Issues that were once firmly behind us — legalized abortion, gun control — are being resurrected by local lobby groups with financial ties (and a rhetorical base) firmly rooted in their American equivalents. They claim they’re only asking questions, but in practice it’s just another step in the normalization of all of Canada’s worst instincts.
Canada cannot — must not — be the ideal for the American left; American progressives must aspire to do much more and be far better. Canada’s successes are unfortunately overshadowed by its many failures — failures that continue for the most part unchallenged by a political aristocracy that has evolved over successive generations. A Canadian federal election is hardly inspiring; quite the opposite. It reminds us of all the broken promises, the entrenched dysfunction, the sleaze and slime that form the foundation of the nation’s politics.

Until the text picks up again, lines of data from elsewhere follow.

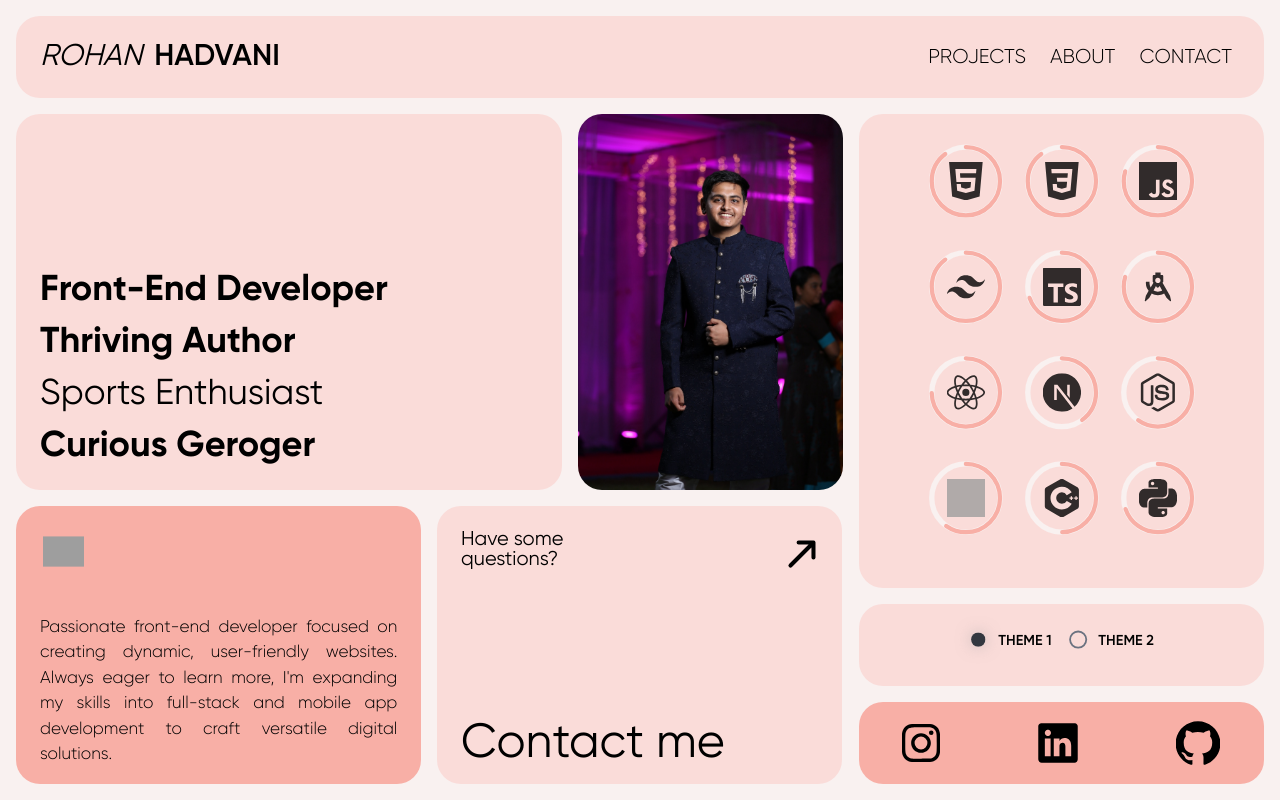
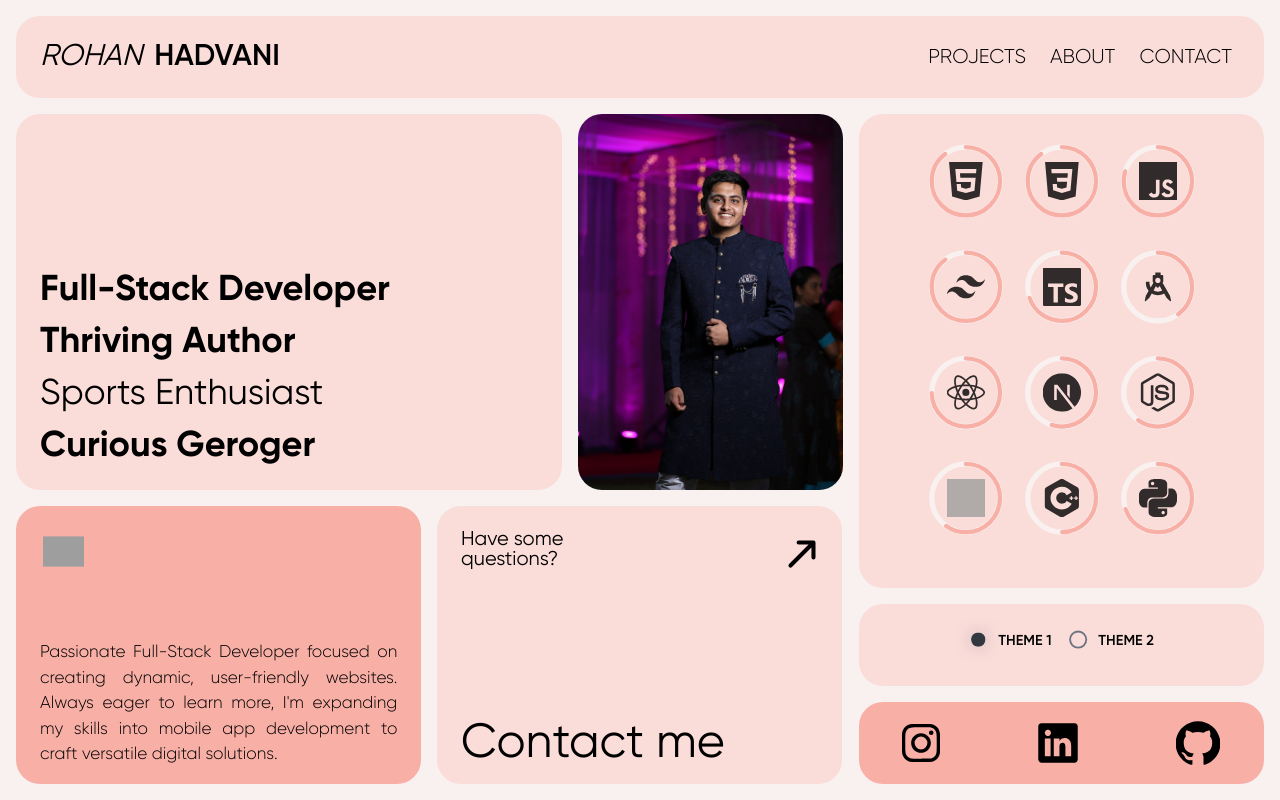
Before and after one commit to rohan27hadvani/portfolio-1, a React (Vite) app in the folder portfolio-1/: page / in a window 1280 px wide. Built offline with nearby package versions, Linux system fonts and the light colour scheme; grey boxes are pictures that could not be loaded.

Commit message:
Final Website Testing 4

```diff
--- a/portfolio-1/src/About.jsx
+++ b/portfolio-1/src/About.jsx
@@ -69,8 +69,9 @@ function About() {
 
             <div className='h-4/5 text-xl flex flex-col justify-end text-justify pb-8 px-6
 
-            mobile:pt-4 tablet:pt-0 tablet:text-[12px] tablet:leading-[22px] tablet:pb-3 laptop:text-[14px] laptop:leading-6 laptop:pb-4 desktop:text-lg desktop:leading-7 desktop:pb-5 screen14:text-xl screen14:pb-6 screen16:pb-8'>
-            I&apos;ve been fascinated by technology from a young age, which led me to pursue front-end development and now back-end development as I aim to become a full-stack developer by year&apos;s end. Beyond coding, I&apos;ve had the privilege of playing football at the national level, which reflects my commitment both on and off the field. When I&apos;m not immersed in tech, I&apos;m reading fiction or non-fiction, traveling to explore new places, or capturing moments through photography. My passion for learning new coding languages and frameworks keeps me motivated to push the boundaries of what I can create.
+            mobile:pt-4 tablet:pt-0 tablet:text-[12px] tablet:leading-[22px] tablet:pb-3 laptop:text-[14px] laptop:leading-6 laptop:pb-4 desktop:text-lg desktop:leading-7 desktop:pb-5 screen14:text-[19px] screen14:pb-6 screen16:pb-8'>
+            As a Full Stack Software Developer, I am passionate about creating innovative, user-friendly software solutions that span both front-end and back-end development. My expertise in JavaScript and TypeScript allows me to develop high-quality, functional software.
+            Beyond coding, I&apos;ve had the privilege of playing football at the national level, which reflects my commitment both on and off the field. When I&apos;m not immersed in tech, I&apos;m reading fiction or non-fiction, traveling to explore new places, or capturing moments through photography. My passion for learning new coding languages and frameworks keeps me motivated to push the boundaries of what I can create.
             </div>
 
           </div>
--- a/portfolio-1/src/App.jsx
+++ b/portfolio-1/src/App.jsx
@@ -94,7 +94,7 @@ function App() {
                           <div className='font-bold
 
                           mobile:text-3xl tablet:text-[25px] laptop:text-4xl screen14:text-5xl'>
-                            Front-End Developer
+                            Full-Stack Developer
                           </div>
                           <div className='font-bold
 
@@ -153,7 +153,7 @@ function App() {
                             <ProgressBar strokeDashoffset="30" theme={themeClasses[theme]} imageSrc={ts}/>
                           </div>
                           <div>
-                            <ProgressBar strokeDashoffset="60" theme={themeClasses[theme]} imageSrc={nxt}/>
+                            <ProgressBar strokeDashoffset="45" theme={themeClasses[theme]} imageSrc={nxt}/>
                           </div>
                           <div>
                             <ProgressBar strokeDashoffset="50" theme={themeClasses[theme]} imageSrc={cpp}/>
@@ -164,7 +164,7 @@ function App() {
                             <ProgressBar strokeDashoffset="20" theme={themeClasses[theme]} imageSrc={js}/>
                           </div>
                           <div>
-                            <ProgressBar strokeDashoffset="20" theme={themeClasses[theme]} imageSrc={aStudio}/>
+                            <ProgressBar strokeDashoffset="60" theme={themeClasses[theme]} imageSrc={aStudio}/>
                           </div>
                           <div>
                             <ProgressBar strokeDashoffset="40" theme={themeClasses[theme]} imageSrc={node}/>
@@ -196,7 +196,7 @@ function App() {
                         mobile:mt-4 tablet:mt-2
 
                         laptop:text-[17px] laptop:mt-3 desktop:text-[19px] screen14:m-0 screen14:text-[22px] screen16:text-[26px] screen16:mt-2 tablet:text-[12px]'>
-                          Passionate front-end developer focused on creating dynamic, user-friendly websites. Always eager to learn more, I&apos;m expanding my skills into full-stack and mobile app development to craft versatile digital solutions.
+                          Passionate Full-Stack Developer focused on creating dynamic, user-friendly websites. Always eager to learn more, I&apos;m expanding my skills into mobile app development to craft versatile digital solutions.
                         </section>
                       </div>
                     </div>
```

America has already picked its worst possible president and in so doing may have finally broken its own dysfunctional politics. It’s always darkest before the dawn, and Americans have an incredible ability to induce radical progressive change from time to time. Canadians, by contrast, are handicapped by their own exceptionalism, inflated egos, and widespread malaise. Rather than put Canadian politics on a pedestal, Americans should be both more knowledgeable of Canada’s politics and far more critical of its glaring failures.
Canadians simply won’t take their shortcomings seriously until they elicit the scrutiny of Americans.
Clarification: An earlier version of this story referred to the “Kochs’ Atlas Network.” The Kochs are one of several funders of the group.
Taylor C. Noakes is a journalist and public historian from Montreal.